Although they may be planted in a pot, growing peonies is more successful when they are planted directly in the ground. If your only choice is a pot, be sure you give it the proper attention, select a container with drainage holes and bring it in during the winter months to reduce the potential for frost damage to the roots.28
Take Care With Sun and Soil for Beautiful Blooms
In addition to the soil amendments discussed above, it’s important to note proper soil preparation often reduces the need for fertilization in the first couple of years. Herbaceous varieties need potassium to bloom and are heavy feeders. They prefer slightly alkaline soil, so adding lime or wood ash may help improve plant growth.
According to Garden Design,29 adding trace minerals such as azomite may inspire tree peonies to produce larger flower size, increased bud count and intensify flower color.
Peonies thrive in full sunlight. The minimum is six hours of sun each day, but a full day of sun is optimal. Without sufficient sunlight, your plants will bloom less, and the flowers will be smaller. Sunlight also helps to reduce the risk of fungal diseases, which plague the peony when they do not have enough air circulation.30
Peonies should also be sheltered from strong winds and planted well away from other trees and shrubs as they do not compete well for nutrients and water. When the soil is prepared well, most plants won’t need a side dressing of compost until the second year to help them settle well and continue to bloom.
As the buds swell, they produce a sugary substance. This attracts ants that feed on the liquid. As soon as the buds begin to open, the ants often disappear as their food source is gone. Although some gardeners find the presence of ants distressing, they don’t harm the plants, and some believe they help the bud to open properly by removing the sticky liquid.31
Unlike roses, peony bushes do not require pruning, and it is usually necessary only in the event of damage or disease. At the end of the growing season, the herbaceous peony and intersectional peony plants should be cut back. The herbaceous peony may be cut to the ground, but the intersectional plants do better when you leave 4 to 6 inches of stem.32

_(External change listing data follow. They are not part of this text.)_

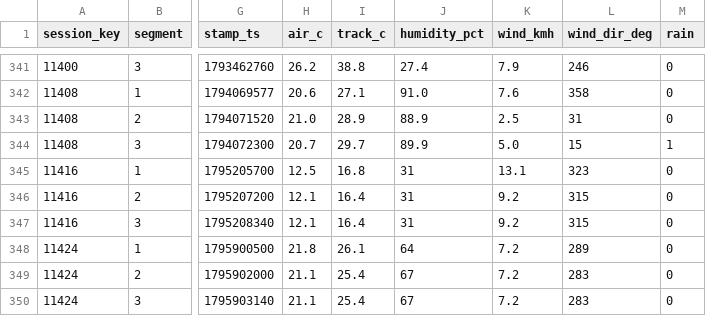
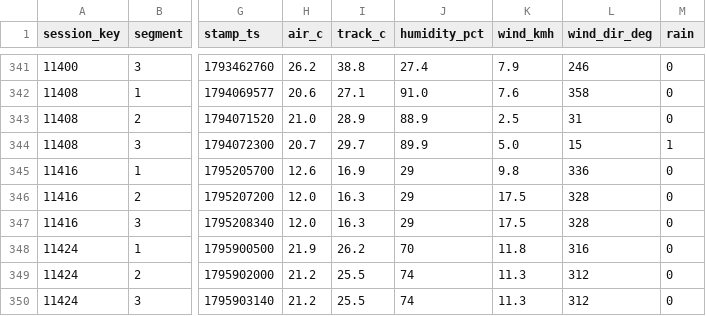
Before and after one commit to hammerwork/F1TrueConditions, a CSV file: data/f1_weather_segments.csv, drawn as a sheet; only a part is shown, gaps mark what is left out; the diff names each change by its address in the sheet, - before the commit and + after, or states it on an @@ line.

```diff
--- a/data/f1_weather_segments.csv
+++ b/data/f1_weather_segments.csv
-H345 (air_c): 12.5
+H345 (air_c): 12.6
-I345 (track_c): 16.8
+I345 (track_c): 16.9
-J345:J347 (humidity_pct): 31
+J345:J347 (humidity_pct): 29
-K345 (wind_kmh): 13.1
+K345 (wind_kmh): 9.8
-L345 (wind_dir_deg): 323
+L345 (wind_dir_deg): 336
-H346:H347 (air_c): 12.1
+H346:H347 (air_c): 12.0
-I346:I347 (track_c): 16.4
+I346:I347 (track_c): 16.3
-K346:K347 (wind_kmh): 9.2
+K346:K347 (wind_kmh): 17.5
-L346:L347 (wind_dir_deg): 315
+L346:L347 (wind_dir_deg): 328
-H348 (air_c): 21.8
+H348 (air_c): 21.9
-I348 (track_c): 26.1
+I348 (track_c): 26.2
-J348 (humidity_pct): 64
+J348 (humidity_pct): 70
-K348 (wind_kmh): 7.2
+K348 (wind_kmh): 11.8
-L348 (wind_dir_deg): 289
+L348 (wind_dir_deg): 316
-H349:H350 (air_c): 21.1
+H349:H350 (air_c): 21.2
-I349:I350 (track_c): 25.4
+I349:I350 (track_c): 25.5
-J349:J350 (humidity_pct): 67
+J349:J350 (humidity_pct): 74
-K349:K350 (wind_kmh): 7.2
+K349:K350 (wind_kmh): 11.3
-L349:L350 (wind_dir_deg): 283
+L349:L350 (wind_dir_deg): 312
```
Also changed, not shown: data/f1_weather_db.csv, data/f1_weather_practice.csv.
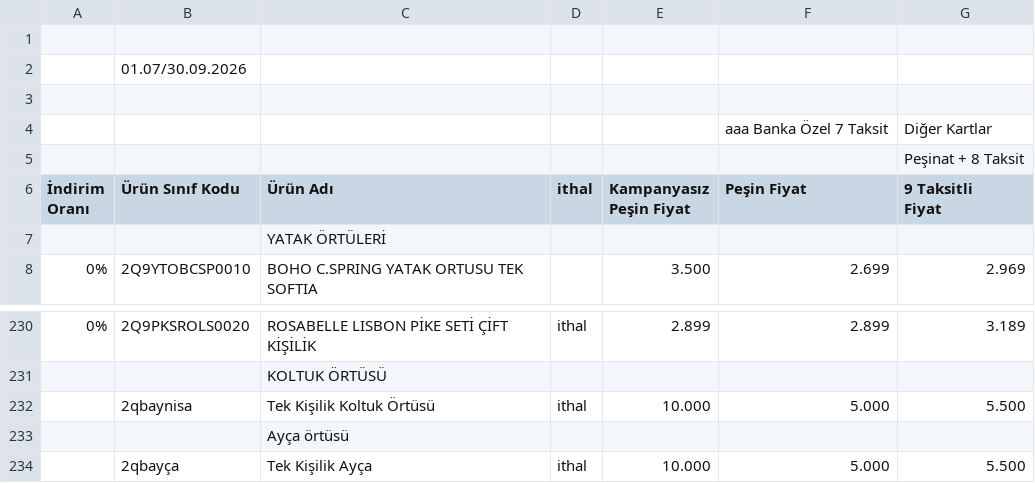
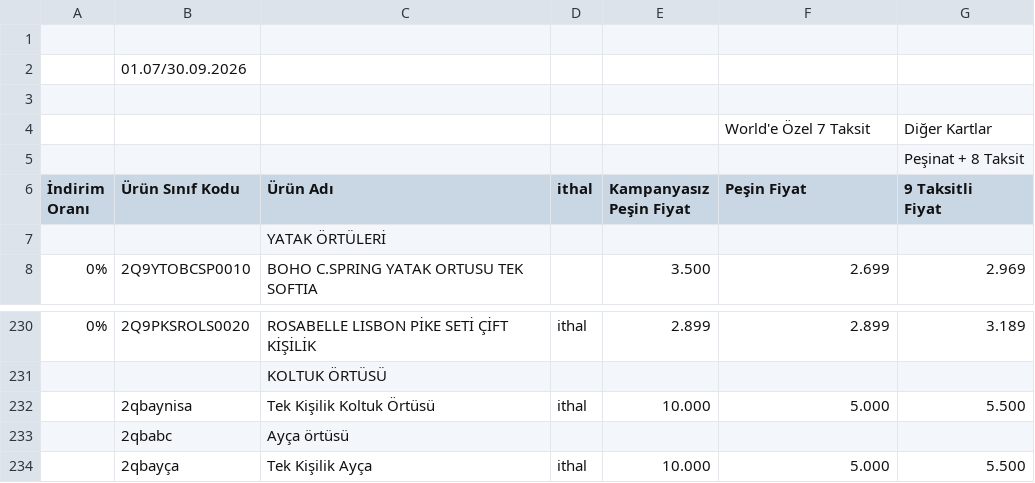
Before and after one commit to Aynisa001/doqu-fiyat-etiketi, a CSV file: prices.csv, drawn as a sheet; only a part is shown, gaps mark what is left out.

```diff
--- a/prices.csv
+++ b/prices.csv
@@ -3,3 +3,3 @@
 ,,,,,,
-,,,,,aaa Banka Özel 7 Taksit, Diğer Kartlar
+,,,,, World'e Özel 7 Taksit, Diğer Kartlar
 ,,,,,, Peşinat + 8 Taksit
@@ -233,3 +233,3 @@ Fiyat "
 ,2qbaynisa,Tek Kişilik Koltuk Örtüsü,ithal,10.000,5.000,5.500
-,,Ayça örtüsü,,,,
+,2qbabc,Ayça örtüsü,,,,
 ,2qbayça,Tek Kişilik Ayça,ithal,10.000,5.000,5.500
```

Tree peonies may require some pruning after the first five years of growth to allow for better air circulation. However, these are slow-growing plants and do not do well when they are pruned in the first three years of life as it hinders their progress and reduces the number of blooms.33
Cut and Store Your Peonies for a Special Occasion
The peony does well as a cut flower, often lasting longer than a week. For the best vase life, they should be harvested while they are in bud. You may get a better bloom and the flower may last longer on your table when you harvest the bud when it feels like a soft marshmallow in the morning.
Gently squeeze the flower bud for sponginess. If they’re still hard, you may want to leave them on the stem to ripen longer.34 When cutting, use a set of sharp shears and leave at least two sets of leaves on the bush so the plant may continue to grow and store food over the summer.
Since most peonies flower for such a short time during the summer months, you may also cut stems to be stored for later use. Using a set of sharp shears, cut several stems, again leaving at least two leaves on the bush, and slip a bunch into a plastic bag with a few paper towels inside.
The towels will absorb the excess moisture and help prevent mold growth. Lay the flowers flat on a shelf or drawer in the produce area of your refrigerator.35 Check them every couple of days and discard any that show signs of mold or begin to rot. They may stay this way for up to three weeks in the refrigerator. Once you remove them, the flowers may look limp.
Recut the stems underwater in a warm bath with flower preservative. Let the stems sit in the warm water for several minutes and then move them to your flower vase with flower preservative. The flowers will open within 24 hours and the blooms will last a week on your table.36